- **What this task involves**
Could you repeat all of the entries below word for word, apart from the pictures?

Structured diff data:
::::

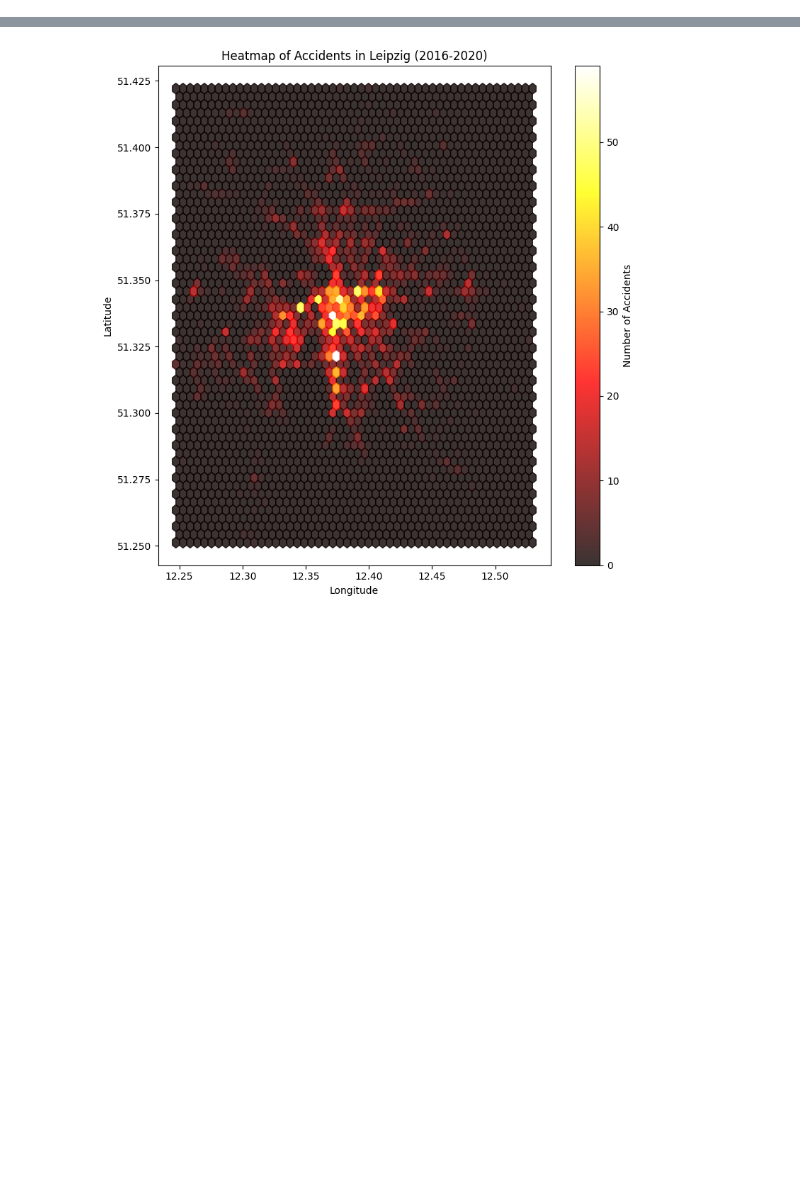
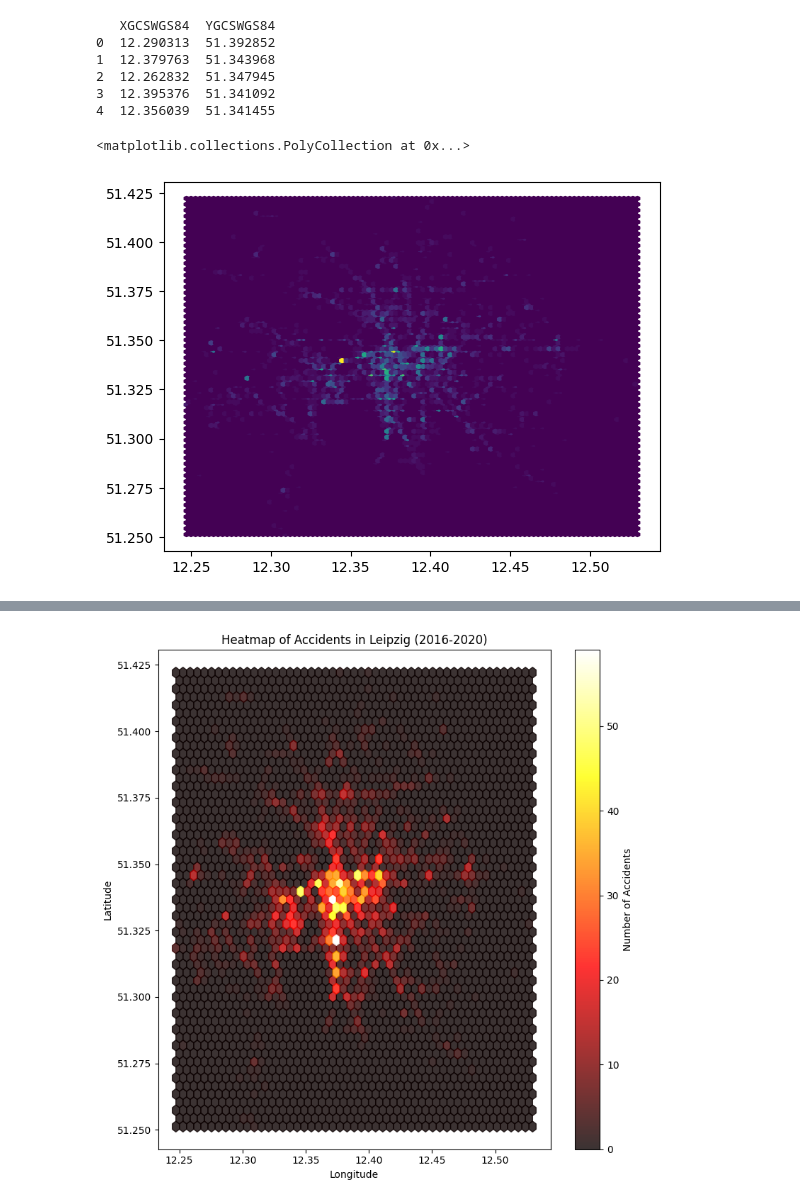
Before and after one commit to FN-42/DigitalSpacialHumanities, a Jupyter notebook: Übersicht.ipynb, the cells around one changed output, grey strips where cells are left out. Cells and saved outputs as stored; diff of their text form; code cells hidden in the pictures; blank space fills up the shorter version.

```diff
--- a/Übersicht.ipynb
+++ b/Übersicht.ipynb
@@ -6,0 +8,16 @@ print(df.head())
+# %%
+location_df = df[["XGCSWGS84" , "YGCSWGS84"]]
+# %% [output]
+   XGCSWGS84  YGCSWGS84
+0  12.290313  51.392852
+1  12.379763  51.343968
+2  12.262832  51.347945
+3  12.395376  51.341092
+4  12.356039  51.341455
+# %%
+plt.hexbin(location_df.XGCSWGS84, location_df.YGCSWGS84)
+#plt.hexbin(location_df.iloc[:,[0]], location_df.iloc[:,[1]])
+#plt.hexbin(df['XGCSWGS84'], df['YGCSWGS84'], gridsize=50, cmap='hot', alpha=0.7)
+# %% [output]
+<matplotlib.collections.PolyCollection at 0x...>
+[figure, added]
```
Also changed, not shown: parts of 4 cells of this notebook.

::::

- **Reply to the task**
Before and after one commit to FN-42/DigitalSpacialHumanities, a Jupyter notebook: Übersicht.ipynb, the cells around one changed output, grey strips where cells are left out. Cells and saved outputs as stored; diff of their text form; code cells hidden in the pictures; blank space fills up the shorter version.

```diff
--- a/Übersicht.ipynb
+++ b/Übersicht.ipynb
@@ -6,0 +8,16 @@ print(df.head())
+# %%
+location_df = df[["XGCSWGS84" , "YGCSWGS84"]]
+# %% [output]
+   XGCSWGS84  YGCSWGS84
+0  12.290313  51.392852
+1  12.379763  51.343968
+2  12.262832  51.347945
+3  12.395376  51.341092
+4  12.356039  51.341455
+# %%
+plt.hexbin(location_df.XGCSWGS84, location_df.YGCSWGS84)
+#plt.hexbin(location_df.iloc[:,[0]], location_df.iloc[:,[1]])
+#plt.hexbin(df['XGCSWGS84'], df['YGCSWGS84'], gridsize=50, cmap='hot', alpha=0.7)
+# %% [output]
+<matplotlib.collections.PolyCollection at 0x...>
+[figure, added]
```
Also changed, not shown: parts of 4 cells of this notebook.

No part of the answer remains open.